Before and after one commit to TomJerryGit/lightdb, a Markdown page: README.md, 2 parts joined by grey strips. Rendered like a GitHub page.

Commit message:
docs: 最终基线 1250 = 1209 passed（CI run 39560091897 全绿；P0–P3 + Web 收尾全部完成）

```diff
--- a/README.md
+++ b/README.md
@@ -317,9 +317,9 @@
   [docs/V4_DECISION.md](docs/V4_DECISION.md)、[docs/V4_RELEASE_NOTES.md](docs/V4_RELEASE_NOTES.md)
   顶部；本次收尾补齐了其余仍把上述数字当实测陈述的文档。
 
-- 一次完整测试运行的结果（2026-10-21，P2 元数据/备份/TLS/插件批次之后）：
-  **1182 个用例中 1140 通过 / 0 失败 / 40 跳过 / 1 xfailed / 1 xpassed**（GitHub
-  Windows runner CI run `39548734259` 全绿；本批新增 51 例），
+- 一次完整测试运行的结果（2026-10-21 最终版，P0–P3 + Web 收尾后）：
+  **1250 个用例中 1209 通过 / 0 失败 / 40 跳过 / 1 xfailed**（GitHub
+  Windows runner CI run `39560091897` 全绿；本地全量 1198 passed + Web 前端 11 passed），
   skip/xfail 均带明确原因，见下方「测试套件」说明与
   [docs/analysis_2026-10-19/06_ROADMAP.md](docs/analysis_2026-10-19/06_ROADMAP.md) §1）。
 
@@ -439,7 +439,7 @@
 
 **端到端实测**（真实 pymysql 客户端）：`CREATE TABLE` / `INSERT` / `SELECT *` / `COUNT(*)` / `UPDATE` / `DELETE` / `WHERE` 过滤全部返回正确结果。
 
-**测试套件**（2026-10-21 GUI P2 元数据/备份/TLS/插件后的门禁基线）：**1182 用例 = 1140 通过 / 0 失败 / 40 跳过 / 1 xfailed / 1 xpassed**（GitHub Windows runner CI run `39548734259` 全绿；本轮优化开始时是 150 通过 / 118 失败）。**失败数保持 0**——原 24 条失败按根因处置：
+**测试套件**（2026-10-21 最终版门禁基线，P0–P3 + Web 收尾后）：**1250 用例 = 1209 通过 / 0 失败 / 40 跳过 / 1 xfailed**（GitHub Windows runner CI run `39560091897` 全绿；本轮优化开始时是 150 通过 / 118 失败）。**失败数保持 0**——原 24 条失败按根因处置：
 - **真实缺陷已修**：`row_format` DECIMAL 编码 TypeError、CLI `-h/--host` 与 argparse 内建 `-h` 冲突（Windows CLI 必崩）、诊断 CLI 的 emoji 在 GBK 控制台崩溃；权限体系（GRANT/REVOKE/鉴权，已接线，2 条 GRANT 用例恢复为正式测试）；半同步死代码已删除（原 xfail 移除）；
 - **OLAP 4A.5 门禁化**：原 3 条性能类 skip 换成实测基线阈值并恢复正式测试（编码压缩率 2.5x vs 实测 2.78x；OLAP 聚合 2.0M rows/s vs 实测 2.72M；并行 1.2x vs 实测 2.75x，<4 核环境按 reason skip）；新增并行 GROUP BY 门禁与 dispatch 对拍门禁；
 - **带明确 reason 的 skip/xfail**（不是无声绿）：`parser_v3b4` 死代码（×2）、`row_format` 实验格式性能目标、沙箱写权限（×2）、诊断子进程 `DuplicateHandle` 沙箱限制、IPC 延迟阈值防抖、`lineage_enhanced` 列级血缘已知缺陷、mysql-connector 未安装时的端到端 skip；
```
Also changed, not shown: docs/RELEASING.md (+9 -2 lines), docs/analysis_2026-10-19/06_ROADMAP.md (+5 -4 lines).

*WHAT YOU HAVE TO DO*.
For each line above that includes "xpassed", copy the line.

*RESPONSE BELOW*.
-  **1182 个用例中 1140 通过 / 0 失败 / 40 跳过 / 1 xfailed / 1 xpassed**（GitHub
-**测试套件**（2026-10-21 GUI P2 元数据/备份/TLS/插件后的门禁基线）：**1182 用例 = 1140 通过 / 0 失败 / 40 跳过 / 1 xfailed / 1 xpassed**（GitHub Windows runner CI run `39548734259` 全绿；本轮优化开始时是 150 通过 / 118 失败）。**失败数保持 0**——原 24 条失败按根因处置：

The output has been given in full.